(Beginning of Records to use)
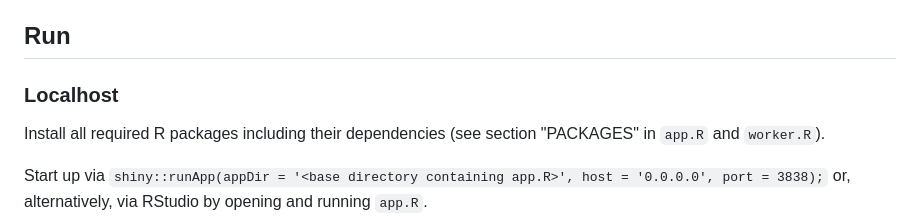
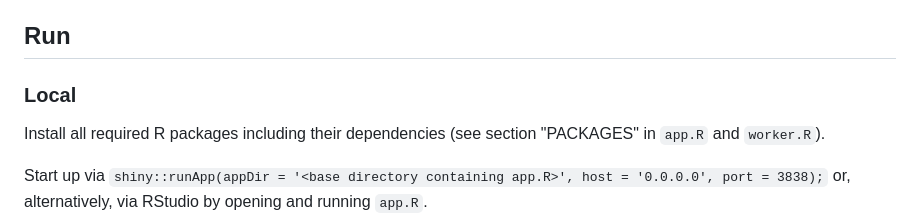
Before and after one commit to guesswho1234/Rex, a Markdown page: README.md, the part around the change. Drawn GitHub-style.

```diff
--- a/README.md
+++ b/README.md
@@ -21,7 +21,7 @@ For Rex to operate properly, make sure the following resources are available.
 
 ## Run
 
-### Localhost
+### Local
 
 Install all required R packages including their dependencies (see section "PACKAGES" in `app.R` and `worker.R`).
 
```
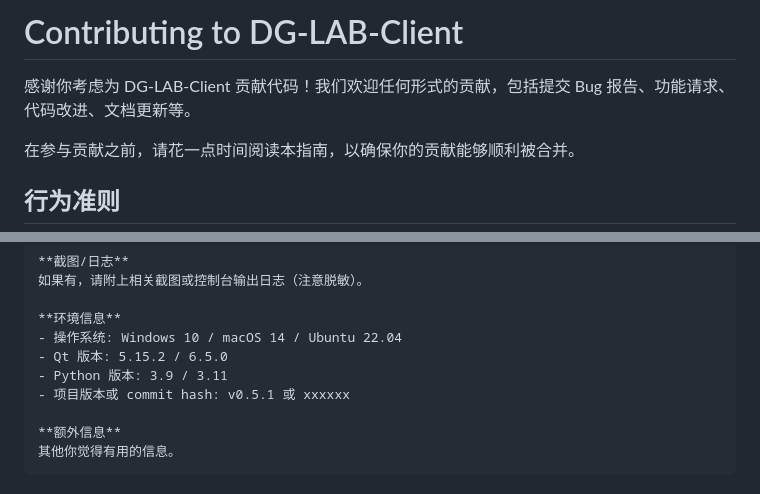
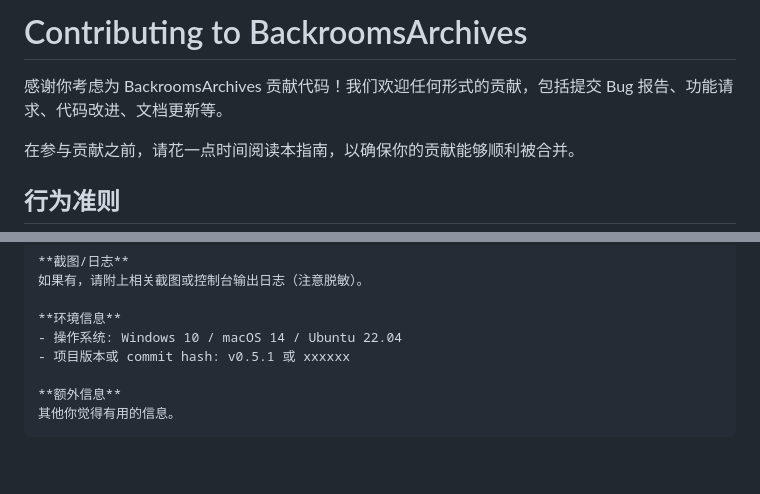
Before and after one commit to CrimsonSeraph/BackroomArchives, a Markdown page: CONTRIBUTING.md, 2 parts joined by grey strips. Rendered like a GitHub page; blank space fills up the shorter version.

Commit message:
更正 Contributing 内容

```diff
--- a/CONTRIBUTING.md
+++ b/CONTRIBUTING.md
@@ -1,6 +1,6 @@
-# Contributing to DG-LAB-Client
+# Contributing to BackroomsArchives
 
-感谢你考虑为 DG-LAB-Client 贡献代码！我们欢迎任何形式的贡献，包括提交 Bug 报告、功能请求、代码改进、文档更新等。
+感谢你考虑为 BackroomsArchives 贡献代码！我们欢迎任何形式的贡献，包括提交 Bug 报告、功能请求、代码改进、文档更新等。
 
 在参与贡献之前，请花一点时间阅读本指南，以确保你的贡献能够顺利被合并。
 
@@ -40,8 +40,6 @@
 
 **环境信息**
 - 操作系统: Windows 10 / macOS 14 / Ubuntu 22.04
-- Qt 版本: 5.15.2 / 6.5.0
-- Python 版本: 3.9 / 3.11
 - 项目版本或 commit hash: v0.5.1 或 xxxxxx
 
 **额外信息**
```
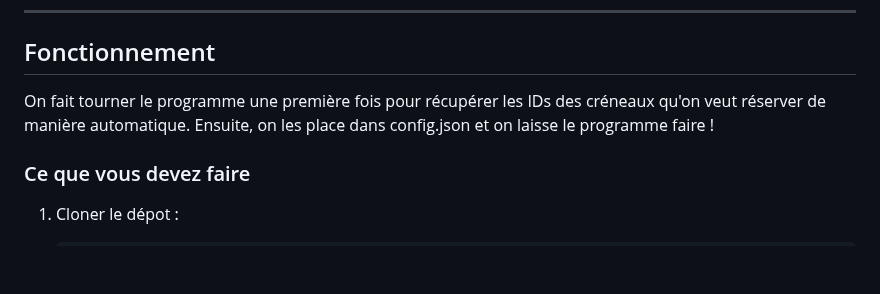
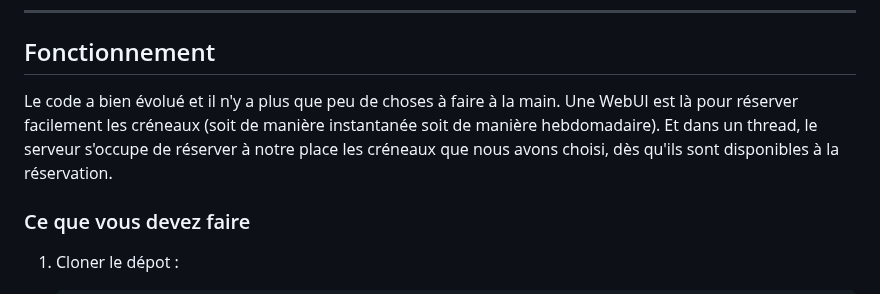
Before and after one commit to maxlttr1/reserverCreneauSUAPS, a Markdown page: README.md, the part around the change. Drawn GitHub-style; blank space fills up the shorter version.

Commit message:
readme enhance

```diff
--- a/README.md
+++ b/README.md
@@ -19,7 +19,7 @@ Tout ce dont vous aurez besoin, c'est de votre username et password, et je suppo
 ---
 
 ## Fonctionnement
-On fait tourner le programme une première fois pour récupérer les IDs des créneaux qu'on veut réserver de manière automatique. Ensuite, on les place dans config.json et on laisse le programme faire !
+Le code a bien évolué et il n'y a plus que peu de choses à faire à la main. Une WebUI est là pour réserver facilement les créneaux (soit de manière instantanée soit de manière hebdomadaire). Et dans un thread, le serveur s'occupe de réserver à notre place les créneaux que nous avons choisi, dès qu'ils sont disponibles à la réservation.
 
 ### Ce que vous devez faire
 1. Cloner le dépot :
```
(End of Records to use)
--- What to do ---
Only lines containing the string "around" belong in the answer; find them in the data above and copy them.

--- Your solution ---
Before and after one commit to guesswho1234/Rex, a Markdown page: README.md, the part around the change. Drawn GitHub-style.
Before and after one commit to maxlttr1/reserverCreneauSUAPS, a Markdown page: README.md, the part around the change. Drawn GitHub-style; blank space fills up the shorter version.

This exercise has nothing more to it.